Task to complete: Give the records below again, word for word. No pictures belong in the copy.

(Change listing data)
↓

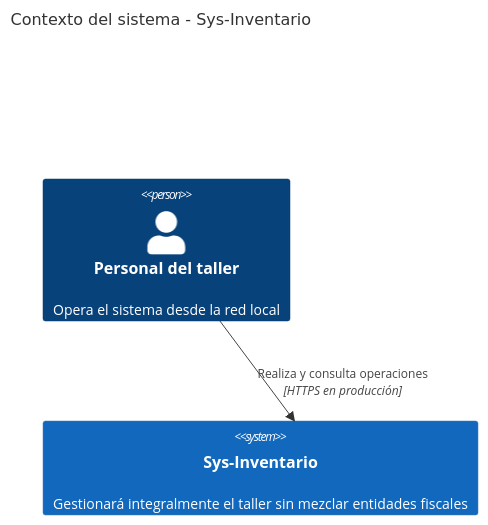
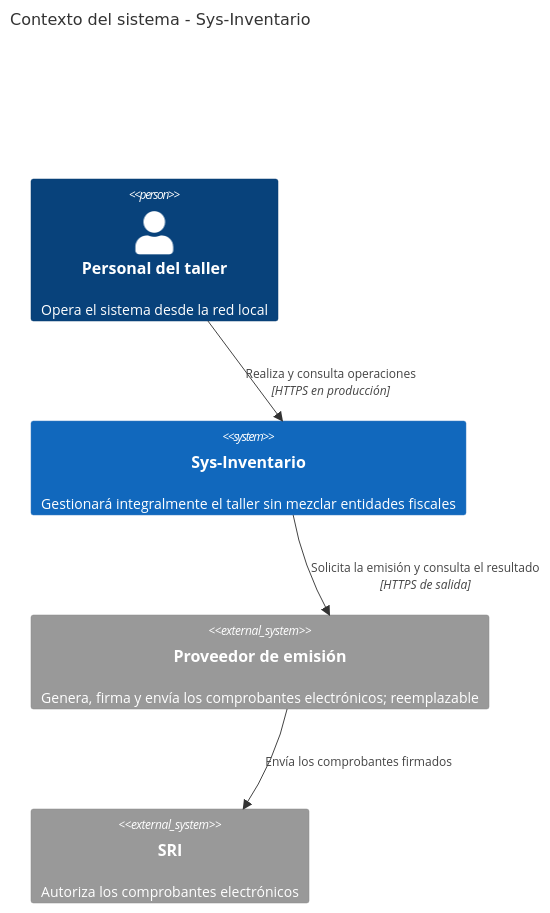
The diagram in docs/architecture/c4-context.md (Axlmd16/Tallkit), drawn with Mermaid before and after one commit. The commit also changed other lines of this file and 33 other files, not shown here.

````diff
--- a/docs/architecture/c4-context.md
+++ b/docs/architecture/c4-context.md
@@ -3,9 +3,13 @@
 ```mermaid
 C4Context
   title Contexto del sistema - Sys-Inventario
 
   Person(personal, "Personal del taller", "Opera el sistema desde la red local")
   System(system, "Sys-Inventario", "Gestionará integralmente el taller sin mezclar entidades fiscales")
+  System_Ext(emision, "Proveedor de emisión", "Genera, firma y envía los comprobantes electrónicos; reemplazable")
+  System_Ext(sri, "SRI", "Autoriza los comprobantes electrónicos")
 
   Rel(personal, system, "Realiza y consulta operaciones", "HTTPS en producción")
+  Rel(system, emision, "Solicita la emisión y consulta el resultado", "HTTPS de salida")
+  Rel(emision, sri, "Envía los comprobantes firmados")
 ```
````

↑

Result for this exercise:
The diagram in docs/architecture/c4-context.md (Axlmd16/Tallkit), drawn with Mermaid before and after one commit. The commit also changed other lines of this file and 33 other files, not shown here.

````diff
--- a/docs/architecture/c4-context.md
+++ b/docs/architecture/c4-context.md
@@ -3,9 +3,13 @@
 ```mermaid
 C4Context
   title Contexto del sistema - Sys-Inventario
 
   Person(personal, "Personal del taller", "Opera el sistema desde la red local")
   System(system, "Sys-Inventario", "Gestionará integralmente el taller sin mezclar entidades fiscales")
+  System_Ext(emision, "Proveedor de emisión", "Genera, firma y envía los comprobantes electrónicos; reemplazable")
+  System_Ext(sri, "SRI", "Autoriza los comprobantes electrónicos")
 
   Rel(personal, system, "Realiza y consulta operaciones", "HTTPS en producción")
+  Rel(system, emision, "Solicita la emisión y consulta el resultado", "HTTPS de salida")
+  Rel(emision, sri, "Envía los comprobantes firmados")
 ```
````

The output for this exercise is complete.